Art Stinson, president of Trace Ventures, in Nashville, Tenn., receives a 97% referral rating from the third-party surveys that his clients complete. This means that 97% of his clients would feel comfortable referring Stinson to others.
Rankings like this can mean the difference between winning a job or losing to a competitor, so achieving and maintaining this ranking is important. Trace Ventures’ high rankings didn’t come without effort, though. Art and his wife and business partner, Martha, have worked for years to put processes in place to ensure such high results.
Make the client survey an important element of the remodeling project every step of the way. “At the very first meetings, we’re already telling clients they will receive a survey from GuildQuality — our third-party survey firm — and why it’s important for them to complete it.”

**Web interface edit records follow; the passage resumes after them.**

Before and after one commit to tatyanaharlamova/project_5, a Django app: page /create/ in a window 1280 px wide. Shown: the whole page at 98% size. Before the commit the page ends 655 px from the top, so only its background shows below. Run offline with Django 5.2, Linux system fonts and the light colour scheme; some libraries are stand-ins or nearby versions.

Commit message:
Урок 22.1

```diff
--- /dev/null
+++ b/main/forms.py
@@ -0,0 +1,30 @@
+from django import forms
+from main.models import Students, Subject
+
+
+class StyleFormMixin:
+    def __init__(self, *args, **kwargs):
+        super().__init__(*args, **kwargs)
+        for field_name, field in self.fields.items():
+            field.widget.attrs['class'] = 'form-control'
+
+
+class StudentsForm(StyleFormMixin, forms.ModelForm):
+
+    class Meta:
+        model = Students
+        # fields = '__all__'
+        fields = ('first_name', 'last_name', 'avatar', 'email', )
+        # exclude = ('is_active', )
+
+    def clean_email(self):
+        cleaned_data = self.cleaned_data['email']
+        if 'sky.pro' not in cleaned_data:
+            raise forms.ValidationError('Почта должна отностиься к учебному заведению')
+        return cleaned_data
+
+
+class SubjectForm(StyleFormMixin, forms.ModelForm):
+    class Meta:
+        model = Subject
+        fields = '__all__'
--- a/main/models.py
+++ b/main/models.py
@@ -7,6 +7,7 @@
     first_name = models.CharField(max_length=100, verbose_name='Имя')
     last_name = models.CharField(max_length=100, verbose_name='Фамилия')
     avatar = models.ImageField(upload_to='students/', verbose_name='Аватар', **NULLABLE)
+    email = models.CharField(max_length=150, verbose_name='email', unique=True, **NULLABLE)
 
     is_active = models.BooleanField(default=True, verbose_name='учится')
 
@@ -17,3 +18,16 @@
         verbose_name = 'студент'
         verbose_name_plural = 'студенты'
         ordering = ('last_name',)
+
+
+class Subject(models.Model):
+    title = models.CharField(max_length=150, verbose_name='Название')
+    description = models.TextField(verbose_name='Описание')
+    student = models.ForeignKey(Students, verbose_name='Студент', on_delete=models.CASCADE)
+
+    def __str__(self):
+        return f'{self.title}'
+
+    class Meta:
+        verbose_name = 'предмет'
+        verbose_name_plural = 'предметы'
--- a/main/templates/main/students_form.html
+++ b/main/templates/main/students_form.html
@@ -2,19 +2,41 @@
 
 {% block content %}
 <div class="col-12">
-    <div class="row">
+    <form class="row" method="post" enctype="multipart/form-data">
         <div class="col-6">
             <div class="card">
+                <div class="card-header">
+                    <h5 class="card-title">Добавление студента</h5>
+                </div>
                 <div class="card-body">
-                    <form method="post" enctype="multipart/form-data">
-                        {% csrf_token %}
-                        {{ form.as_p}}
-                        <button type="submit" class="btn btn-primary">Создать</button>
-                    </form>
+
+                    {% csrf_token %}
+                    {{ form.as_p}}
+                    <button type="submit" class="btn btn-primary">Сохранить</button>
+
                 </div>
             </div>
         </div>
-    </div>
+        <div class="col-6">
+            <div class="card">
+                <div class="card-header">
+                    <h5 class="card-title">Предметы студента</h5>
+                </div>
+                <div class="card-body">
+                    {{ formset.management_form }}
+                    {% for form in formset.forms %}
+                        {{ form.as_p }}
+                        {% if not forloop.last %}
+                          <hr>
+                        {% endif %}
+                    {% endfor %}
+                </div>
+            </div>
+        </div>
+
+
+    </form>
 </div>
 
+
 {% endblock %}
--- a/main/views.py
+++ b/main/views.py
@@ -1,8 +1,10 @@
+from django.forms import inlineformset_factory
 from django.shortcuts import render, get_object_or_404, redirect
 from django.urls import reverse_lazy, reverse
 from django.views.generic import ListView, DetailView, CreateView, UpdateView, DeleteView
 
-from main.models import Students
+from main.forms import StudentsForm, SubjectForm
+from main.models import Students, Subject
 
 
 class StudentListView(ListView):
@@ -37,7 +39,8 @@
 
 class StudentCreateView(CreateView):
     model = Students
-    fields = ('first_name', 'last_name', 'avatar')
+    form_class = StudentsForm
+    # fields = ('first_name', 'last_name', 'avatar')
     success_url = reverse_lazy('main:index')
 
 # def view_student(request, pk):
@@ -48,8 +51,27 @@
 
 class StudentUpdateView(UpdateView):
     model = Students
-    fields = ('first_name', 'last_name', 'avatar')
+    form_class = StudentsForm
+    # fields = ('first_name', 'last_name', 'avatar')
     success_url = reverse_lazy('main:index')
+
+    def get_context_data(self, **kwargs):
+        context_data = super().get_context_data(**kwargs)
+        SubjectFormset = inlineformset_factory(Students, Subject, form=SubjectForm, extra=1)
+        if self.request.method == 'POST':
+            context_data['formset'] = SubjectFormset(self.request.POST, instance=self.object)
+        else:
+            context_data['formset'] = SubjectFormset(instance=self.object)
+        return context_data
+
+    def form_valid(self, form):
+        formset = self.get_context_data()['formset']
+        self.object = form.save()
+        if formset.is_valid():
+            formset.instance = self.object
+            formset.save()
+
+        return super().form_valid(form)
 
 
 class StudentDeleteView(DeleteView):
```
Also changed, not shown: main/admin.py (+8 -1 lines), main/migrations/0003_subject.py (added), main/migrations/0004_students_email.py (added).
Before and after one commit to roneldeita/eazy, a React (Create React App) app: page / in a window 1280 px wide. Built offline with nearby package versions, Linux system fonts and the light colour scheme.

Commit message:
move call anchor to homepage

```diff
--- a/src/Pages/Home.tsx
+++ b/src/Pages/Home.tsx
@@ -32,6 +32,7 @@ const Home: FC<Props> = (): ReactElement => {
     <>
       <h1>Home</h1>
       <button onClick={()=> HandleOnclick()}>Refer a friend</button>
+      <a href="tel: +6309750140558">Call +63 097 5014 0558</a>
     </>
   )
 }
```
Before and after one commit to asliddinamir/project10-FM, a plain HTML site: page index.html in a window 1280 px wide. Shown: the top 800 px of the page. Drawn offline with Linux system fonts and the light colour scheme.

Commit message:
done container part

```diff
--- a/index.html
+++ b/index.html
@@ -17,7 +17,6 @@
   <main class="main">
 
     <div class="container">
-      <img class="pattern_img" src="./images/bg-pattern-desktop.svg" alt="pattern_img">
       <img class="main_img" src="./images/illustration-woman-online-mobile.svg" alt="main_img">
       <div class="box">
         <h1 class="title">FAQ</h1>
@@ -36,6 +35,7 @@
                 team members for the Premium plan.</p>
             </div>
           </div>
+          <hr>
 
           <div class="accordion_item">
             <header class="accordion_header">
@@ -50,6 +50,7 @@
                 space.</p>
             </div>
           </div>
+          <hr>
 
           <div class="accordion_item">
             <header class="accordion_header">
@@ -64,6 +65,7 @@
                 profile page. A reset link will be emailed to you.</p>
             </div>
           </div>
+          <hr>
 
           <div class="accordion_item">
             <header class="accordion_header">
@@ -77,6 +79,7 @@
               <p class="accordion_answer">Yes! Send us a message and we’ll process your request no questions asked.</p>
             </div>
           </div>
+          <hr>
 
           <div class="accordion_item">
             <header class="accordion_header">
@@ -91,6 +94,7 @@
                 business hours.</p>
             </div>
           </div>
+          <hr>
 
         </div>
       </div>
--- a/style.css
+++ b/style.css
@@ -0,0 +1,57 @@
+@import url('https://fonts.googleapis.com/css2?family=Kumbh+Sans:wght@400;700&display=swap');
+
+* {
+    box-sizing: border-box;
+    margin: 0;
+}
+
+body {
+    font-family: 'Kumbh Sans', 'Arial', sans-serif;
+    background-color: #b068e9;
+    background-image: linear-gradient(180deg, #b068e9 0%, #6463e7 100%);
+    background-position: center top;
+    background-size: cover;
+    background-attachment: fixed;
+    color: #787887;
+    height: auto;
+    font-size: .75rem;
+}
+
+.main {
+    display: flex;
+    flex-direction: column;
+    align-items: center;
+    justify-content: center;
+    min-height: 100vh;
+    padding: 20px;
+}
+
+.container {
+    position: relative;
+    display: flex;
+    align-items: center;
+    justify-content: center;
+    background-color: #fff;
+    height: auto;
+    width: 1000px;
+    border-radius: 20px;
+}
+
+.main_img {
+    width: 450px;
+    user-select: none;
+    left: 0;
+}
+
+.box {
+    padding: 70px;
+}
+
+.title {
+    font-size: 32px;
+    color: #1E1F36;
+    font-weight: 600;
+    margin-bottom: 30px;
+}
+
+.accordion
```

Set client expectations early. Start with a thorough pre-construction conference. “Again, we stress the GuildQuality survey and that we really want the client’s input on what parts were wonderful and what parts need improvement,” Art says. “We’re getting them thinking about our desire to know, right from the beginning.”
Have the project manager hold a weekly client meeting with a defined agenda. At the meetings, Art’s PM reviews the schedule with clients so that they know what has been accomplished and what’s coming up; they discuss the selections that need to be completed, which helps make clients aware of their responsibilities and cuts delays; change orders are reviewed, and the PM makes sure that they are signed, approved, and paid; and the PM invites clients to share their concerns. “The atmosphere is very open,” Art says. “In this way we and the client stay current with the project, and this is done with a personal touch specifically for their project.”
Have the owner periodically contact clients throughout the project. Art can see if there are issues that the client may be reluctant to discuss with the project manager. At these meetings, Art says, “I also ask them where they are on the satisfaction scale. If it’s not a high ranking, I dig until I uncover the issue. Leaving an issue unaddressed can allow it to fester and turn into a bigger problem. We want to avoid that. A small bit of discomfort at the beginning is nothing if it means we’ve diffused a larger problem later on.”
By continually talking to the client, being totally up front about the progress of the job, addressing potentially touchy issues, such as change orders, systematically and often, and setting expectations with the clients from the beginning, Trace Ventures has built a client base that loves the company. And this client love will pay off for years to come.
—Victoria Downing is president of Remodelers Advantage, a national consulting firm specializing in the challenges of running a remodeling company, and home of Remodelers Advantage Roundtables. 301.490.5620; www.remodelersadvantage.com.